## TASK STATEMENT
Work out how many lines in the following entries contain the string "cannot", and write only that number.

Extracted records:

*** Begin section ***

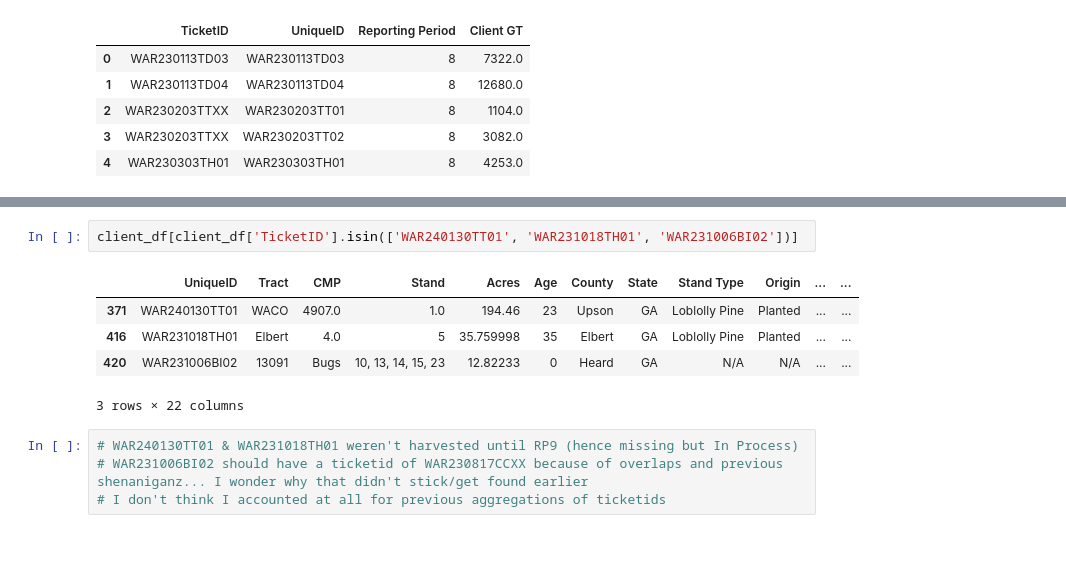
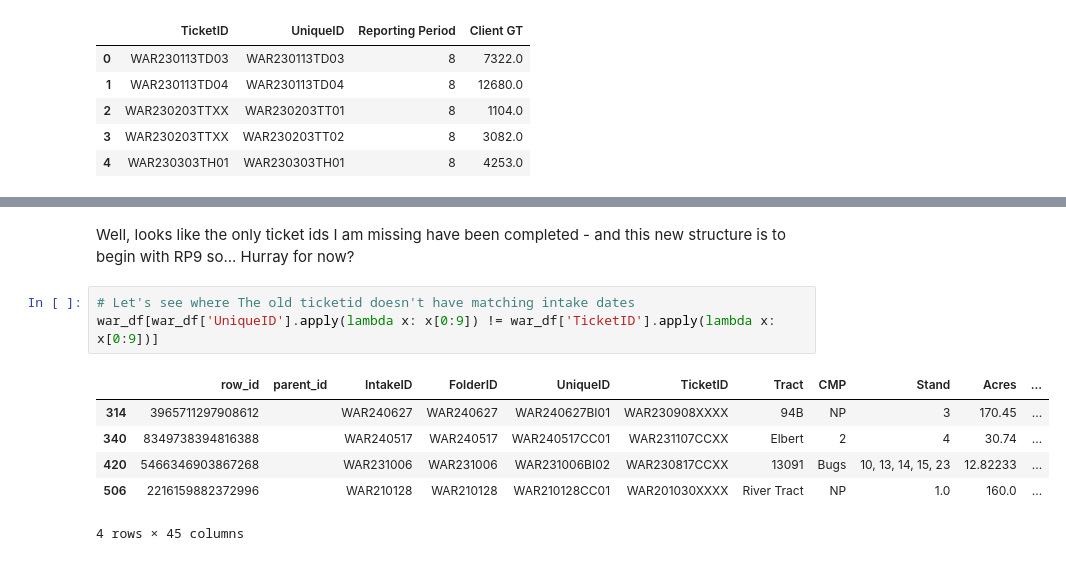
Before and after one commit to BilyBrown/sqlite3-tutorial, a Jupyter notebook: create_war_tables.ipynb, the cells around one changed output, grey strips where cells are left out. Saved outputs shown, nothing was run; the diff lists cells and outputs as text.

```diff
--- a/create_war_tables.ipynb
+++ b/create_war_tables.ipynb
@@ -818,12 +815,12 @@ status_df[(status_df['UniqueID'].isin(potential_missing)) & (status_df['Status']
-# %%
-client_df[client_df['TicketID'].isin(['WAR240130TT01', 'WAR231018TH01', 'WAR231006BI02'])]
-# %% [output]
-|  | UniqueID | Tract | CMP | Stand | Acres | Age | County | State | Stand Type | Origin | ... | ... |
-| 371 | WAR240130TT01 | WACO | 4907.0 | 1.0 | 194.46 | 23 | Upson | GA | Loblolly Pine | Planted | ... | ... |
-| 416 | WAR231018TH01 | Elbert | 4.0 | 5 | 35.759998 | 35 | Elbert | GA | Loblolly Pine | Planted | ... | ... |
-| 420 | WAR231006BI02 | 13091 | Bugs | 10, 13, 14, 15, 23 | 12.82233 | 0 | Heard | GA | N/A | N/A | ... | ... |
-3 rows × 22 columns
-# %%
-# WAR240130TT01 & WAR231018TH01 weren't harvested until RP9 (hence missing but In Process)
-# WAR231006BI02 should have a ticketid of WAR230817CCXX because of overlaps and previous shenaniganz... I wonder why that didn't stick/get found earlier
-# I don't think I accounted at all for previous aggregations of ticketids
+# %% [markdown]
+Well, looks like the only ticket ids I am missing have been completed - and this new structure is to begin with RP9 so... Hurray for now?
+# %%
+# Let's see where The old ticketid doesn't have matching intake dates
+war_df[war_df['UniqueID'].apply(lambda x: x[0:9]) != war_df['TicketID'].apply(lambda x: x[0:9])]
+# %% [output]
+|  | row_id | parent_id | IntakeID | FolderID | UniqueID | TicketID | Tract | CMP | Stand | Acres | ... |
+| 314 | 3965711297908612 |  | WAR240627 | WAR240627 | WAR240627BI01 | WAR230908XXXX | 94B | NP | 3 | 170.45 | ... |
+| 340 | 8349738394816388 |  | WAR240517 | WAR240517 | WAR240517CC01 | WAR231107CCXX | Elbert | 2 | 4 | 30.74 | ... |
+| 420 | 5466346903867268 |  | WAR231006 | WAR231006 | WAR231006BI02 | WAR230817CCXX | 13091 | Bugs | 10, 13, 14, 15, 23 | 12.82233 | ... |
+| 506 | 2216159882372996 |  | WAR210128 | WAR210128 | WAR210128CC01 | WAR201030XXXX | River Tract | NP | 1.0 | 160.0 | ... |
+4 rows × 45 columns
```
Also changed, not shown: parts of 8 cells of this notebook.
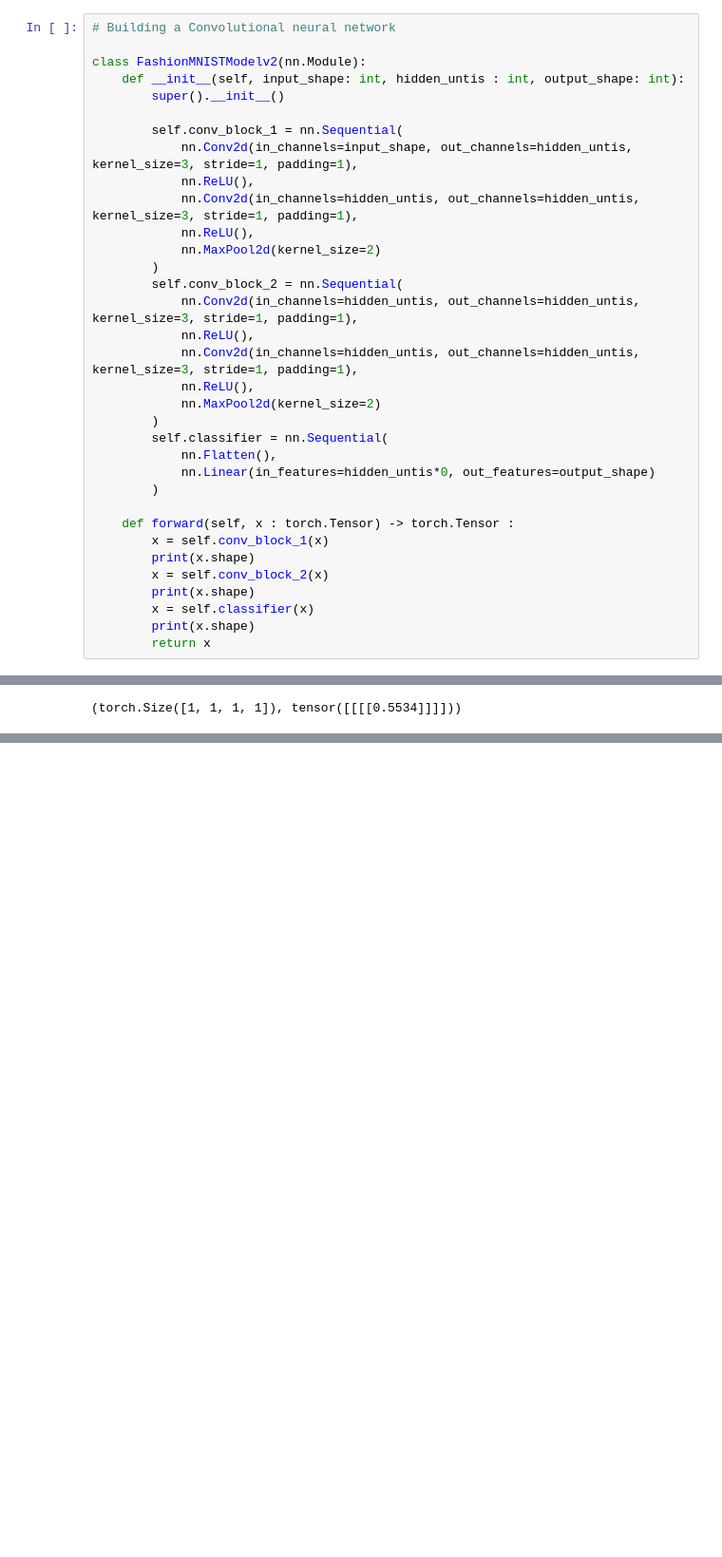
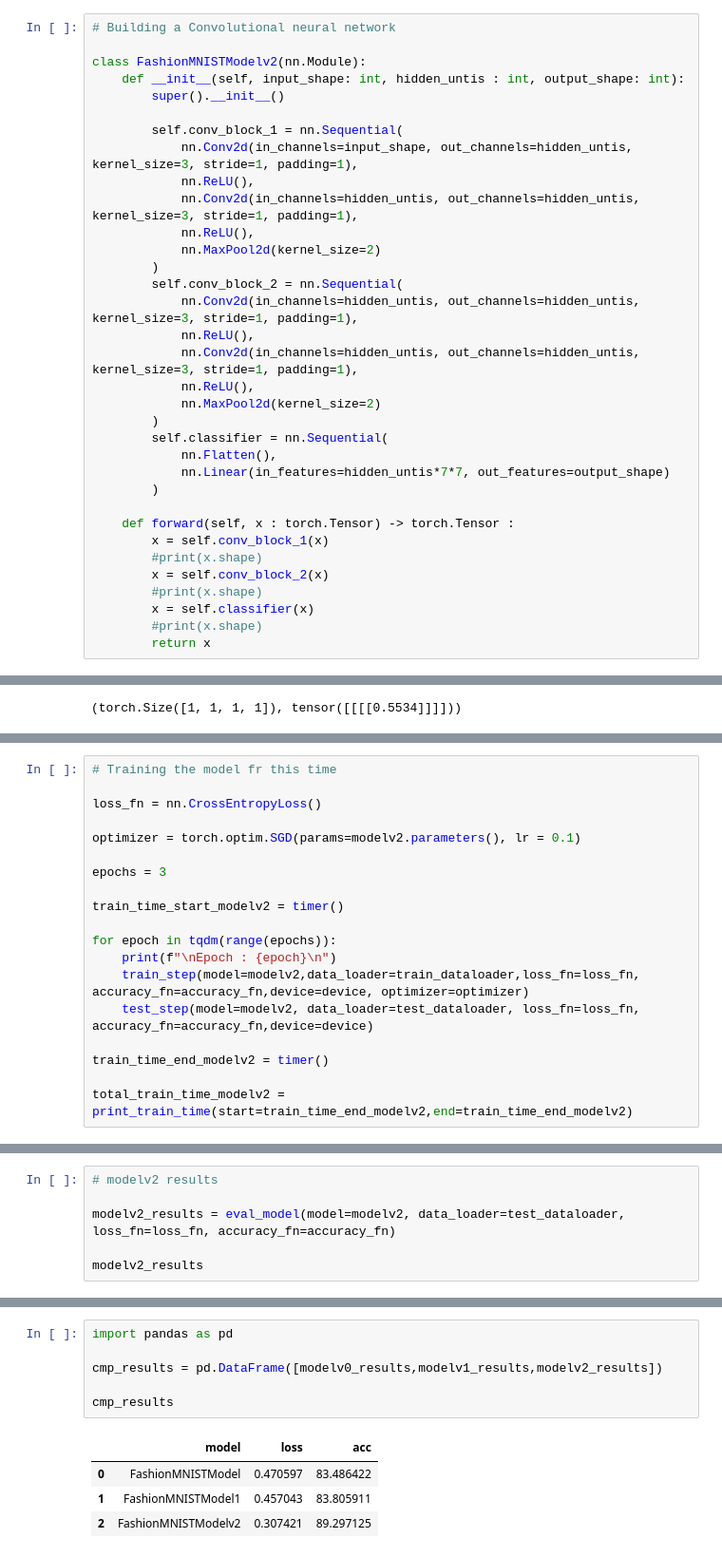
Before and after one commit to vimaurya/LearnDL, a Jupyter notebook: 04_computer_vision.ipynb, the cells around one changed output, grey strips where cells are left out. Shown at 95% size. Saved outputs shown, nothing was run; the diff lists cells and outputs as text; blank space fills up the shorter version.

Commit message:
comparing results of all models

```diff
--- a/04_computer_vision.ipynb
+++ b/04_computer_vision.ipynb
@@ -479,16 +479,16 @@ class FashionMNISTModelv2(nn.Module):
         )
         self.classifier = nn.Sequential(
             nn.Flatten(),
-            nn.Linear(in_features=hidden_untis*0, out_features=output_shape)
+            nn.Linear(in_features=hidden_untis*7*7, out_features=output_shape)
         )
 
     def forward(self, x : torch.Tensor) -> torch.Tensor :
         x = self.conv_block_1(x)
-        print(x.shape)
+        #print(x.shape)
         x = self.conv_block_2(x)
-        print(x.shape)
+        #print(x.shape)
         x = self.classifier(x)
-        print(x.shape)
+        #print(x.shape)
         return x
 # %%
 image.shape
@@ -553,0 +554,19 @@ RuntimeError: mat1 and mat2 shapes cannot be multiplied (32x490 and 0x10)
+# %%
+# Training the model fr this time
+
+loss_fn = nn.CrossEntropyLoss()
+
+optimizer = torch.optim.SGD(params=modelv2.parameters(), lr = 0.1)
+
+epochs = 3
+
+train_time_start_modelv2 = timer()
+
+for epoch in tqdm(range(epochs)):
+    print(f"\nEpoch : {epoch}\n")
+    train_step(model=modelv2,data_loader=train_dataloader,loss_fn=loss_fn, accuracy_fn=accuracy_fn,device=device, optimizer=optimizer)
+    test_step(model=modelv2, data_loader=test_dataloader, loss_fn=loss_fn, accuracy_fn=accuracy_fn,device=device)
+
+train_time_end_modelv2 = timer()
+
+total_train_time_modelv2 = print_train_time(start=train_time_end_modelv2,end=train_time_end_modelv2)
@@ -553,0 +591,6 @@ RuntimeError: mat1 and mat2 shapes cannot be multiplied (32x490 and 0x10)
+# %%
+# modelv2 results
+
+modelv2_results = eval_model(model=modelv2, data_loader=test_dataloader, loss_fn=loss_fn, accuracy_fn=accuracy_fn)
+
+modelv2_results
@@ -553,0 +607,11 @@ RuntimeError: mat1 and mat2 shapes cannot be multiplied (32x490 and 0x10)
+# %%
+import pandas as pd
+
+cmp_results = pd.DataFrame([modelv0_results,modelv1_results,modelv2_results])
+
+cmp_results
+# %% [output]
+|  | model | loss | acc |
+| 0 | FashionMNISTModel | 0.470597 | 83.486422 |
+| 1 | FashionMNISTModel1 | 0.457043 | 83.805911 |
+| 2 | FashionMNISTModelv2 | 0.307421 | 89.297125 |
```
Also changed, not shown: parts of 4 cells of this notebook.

*** End section ***

## YOUR RESPONSE
3